George Gordon Byron, aka Lord Byron (1788-1824) was a British poet whose life on earth was too short. Nevertheless, he left a romantic indelible mark that’s still vivid today.Jupiter is the 'star' that appears next to the moon in Byron's 'Childe Harold’s Pilgrimage'Click To Tweet
Almost two centuries after his death, Byron oeuvre is still resonating. This isn’t just true for different walks of art. Byron has also enticed scientists, who you would think being at odds with the more subjective romantic arts, to step into his world and try decoding his work.
Childe Harold’s Pilgrimage, Byron’s Skywatch Recount
Lord Byron wrote and published the four-canto “Childe Harold’s Pilgrimage”, a lengthy narrative poem, between 1809 and 1818. He finished the first two cantos in 1911 during a journey he made through the Mediterranean. It was an attempt to control his capricious nature that had led him to excesses of all sorts and the dilapidation of his health and wealth.

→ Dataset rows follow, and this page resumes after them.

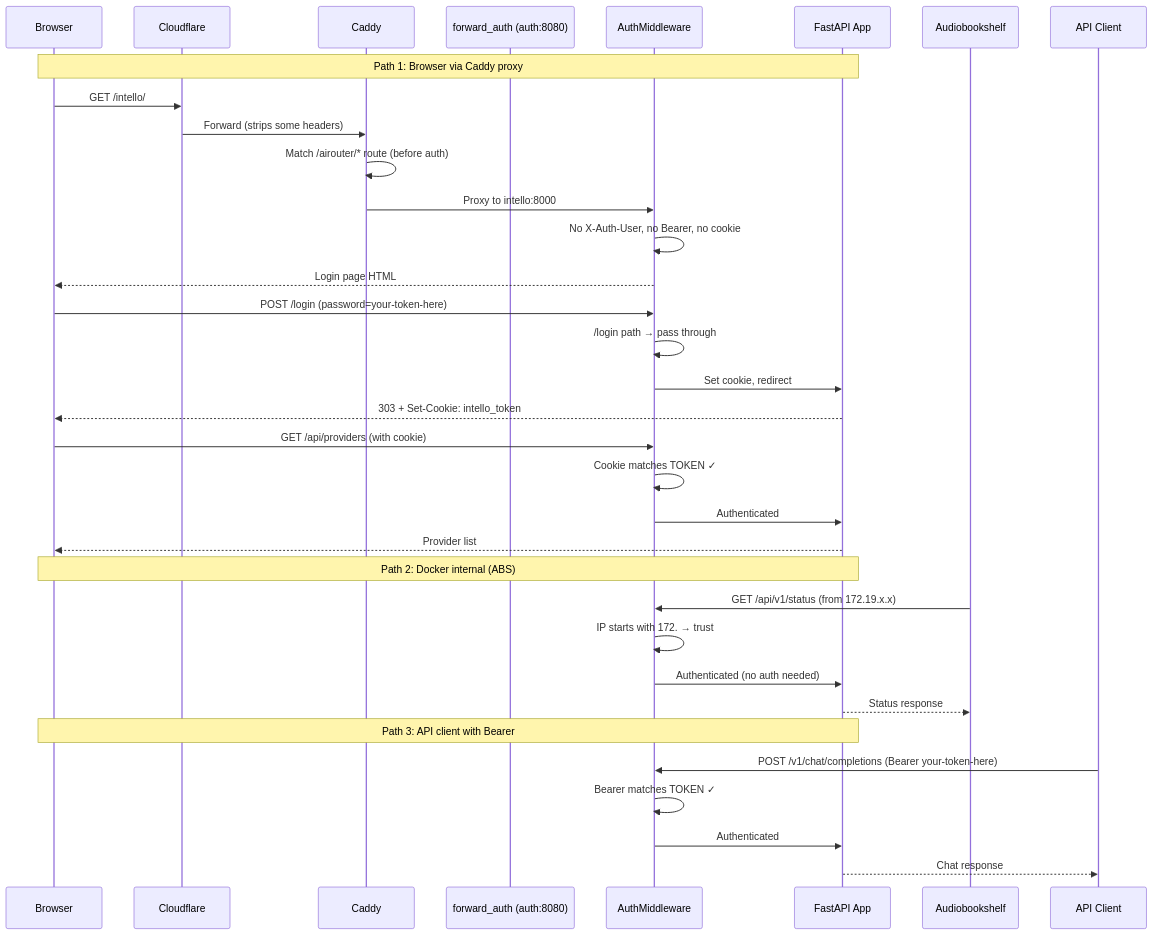
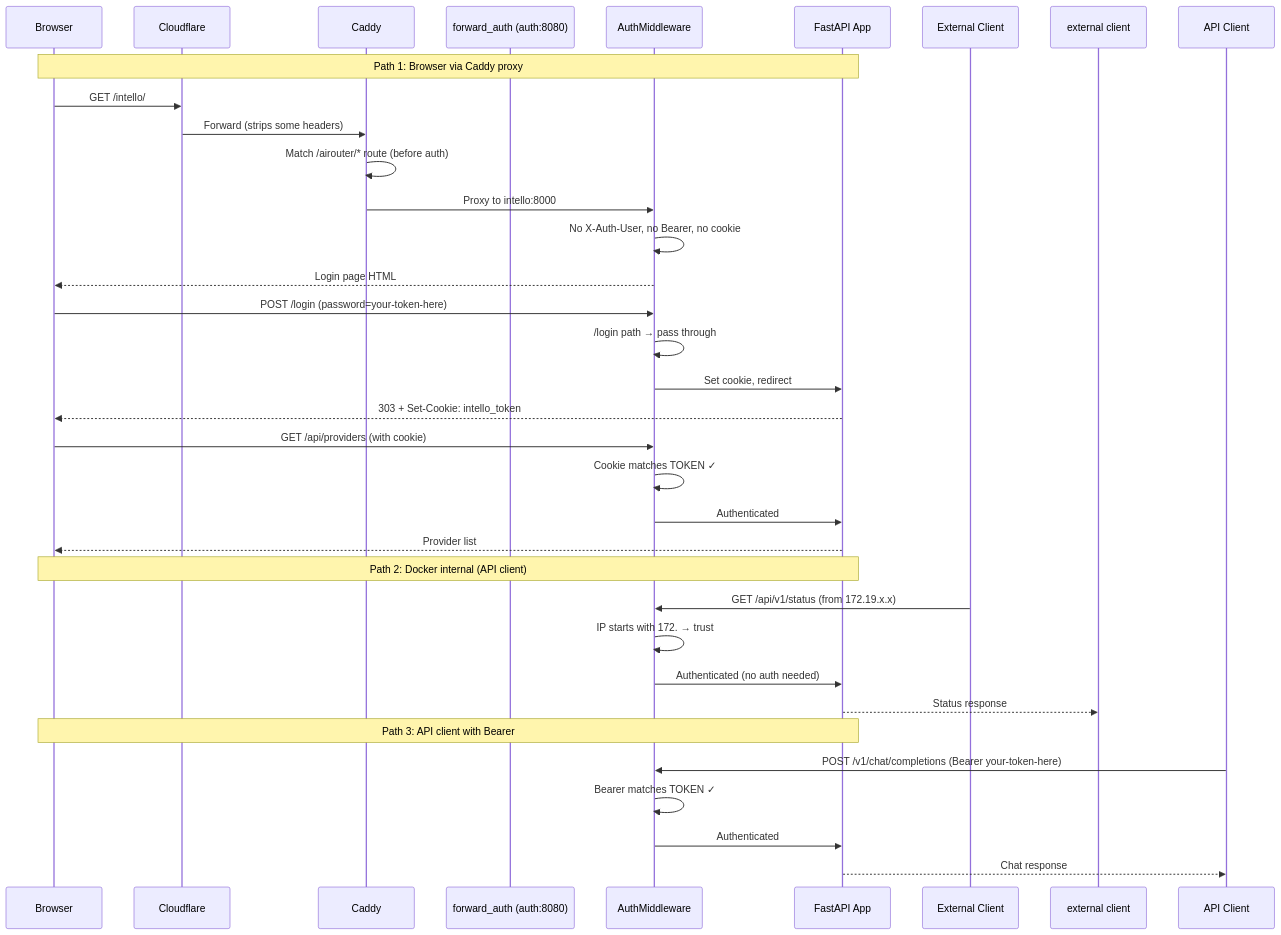
One commit to collaed/intello changed the seventh of 7 diagrams in docs/design.md. Above: the diagram before and after it, drawn with Mermaid. The commit also changed other lines of this file and 7 other files, not shown here.

Commit message:
Remove all references to external projects (ABS, Calibre, Sudowrite, Scrivener, BrainyCat) from docs and code

````diff
--- a/docs/design.md
+++ b/docs/design.md
@@ -368,41 +368,41 @@
 ```mermaid
 sequenceDiagram
     participant B as Browser
     participant CF as Cloudflare
     participant C as Caddy
     participant FA as forward_auth (auth:8080)
     participant AM as AuthMiddleware
     participant App as FastAPI App
 
     Note over B,App: Path 1: Browser via Caddy proxy
     B->>CF: GET /intello/
     CF->>C: Forward (strips some headers)
     C->>C: Match /airouter/* route (before auth)
     C->>AM: Proxy to intello:8000
     AM->>AM: No X-Auth-User, no Bearer, no cookie
     AM-->>B: Login page HTML
 
     B->>AM: POST /login (password=your-token-here)
     AM->>AM: /login path → pass through
     AM->>App: Set cookie, redirect
     App-->>B: 303 + Set-Cookie: intello_token
 
     B->>AM: GET /api/providers (with cookie)
     AM->>AM: Cookie matches TOKEN ✓
     AM->>App: Authenticated
     App-->>B: Provider list
 
-    Note over B,App: Path 2: Docker internal (ABS)
-    participant ABS as Audiobookshelf
-    ABS->>AM: GET /api/v1/status (from 172.19.x.x)
+    Note over B,App: Path 2: Docker internal (API client)
+    participant ExtClient as External Client
+    ExtClient->>AM: GET /api/v1/status (from 172.19.x.x)
     AM->>AM: IP starts with 172. → trust
     AM->>App: Authenticated (no auth needed)
-    App-->>ABS: Status response
+    App-->>external client: Status response
 
     Note over B,App: Path 3: API client with Bearer
     participant API as API Client
     API->>AM: POST /v1/chat/completions (Bearer your-token-here)
     AM->>AM: Bearer matches TOKEN ✓
     AM->>App: Authenticated
     App-->>API: Chat response
 ```
````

Through the travel twists and turns of a character named Harold, stanzas recount the impressions of the disabused and unsatisfied poetic soul of Byron. As would become a tenant of the Romantic movement, illusions of love and the fleeting nature of happiness abound. The word “pilgrimage” in the title is used instead of, for example, journey or travel to evoke redemption and spirituality.
Childe Harold’s Pilgrimage had influenced many European poets and had a big impact on arts as a whole.
In 1825, French poet Lamartine wrote “The Last Canto of Harold’s Pilgrimage” as an homage to Byron–who died of fever the previous year in Greece.
J.M.W. Turner, English landscape painter, was deeply influenced by Byron’s entire oeuvre. Most importantly, his eponymous painting, Childe Harold’s Pilgrimage, is a direct reference to Byron’s poem.
Commissioned by violinist Niccolò Paganini, Hector Berlioz composed a symphony, called “Harold in Italy”, in 1834.
What Jupiter has to do With Lord Byron’s Star?
“The Moon is up…” Byron wrote in the fourth canto of Harold’s Pilgrimage, “…A Single Star is at her side.”
Donald Olson, an astronomer and physics professor at Texas State University, took it upon himself to determine to which star Byron was referring.
In a “celestial” detective style, Olson used clues from the poem, correspondence between Byron and his friend John Cam Hobhouse, and specialized software to come to his conclusion.
Byron was living in Villa Foscarini on the Brenta Canal (La Mira, Italy) when first sa-+ the twilight scene. The diary of Hobhouse, who was Byron’s guest, provided Olson with the exact date: it was on Wednesday, August 20th, 1817.
Using an astronomical algorithm, Olson went back in time and recreated the scene that Byron would have witnessed that evening.
According to Olson’s findings, published in the last issue of Sky & Telescope magazine, Lord Byron’s star is none other than Jupiter, which appeared next to the moon that night in 1817.
Luckily, you can experience a twilight scene similar to the one that inspired Byron 200 years ago, or the “waxing gibbous” in astronomy jargon. Jupiter and the Moon will line up near each other on four occasions, July 28th and 29th, and August 24th and 25th.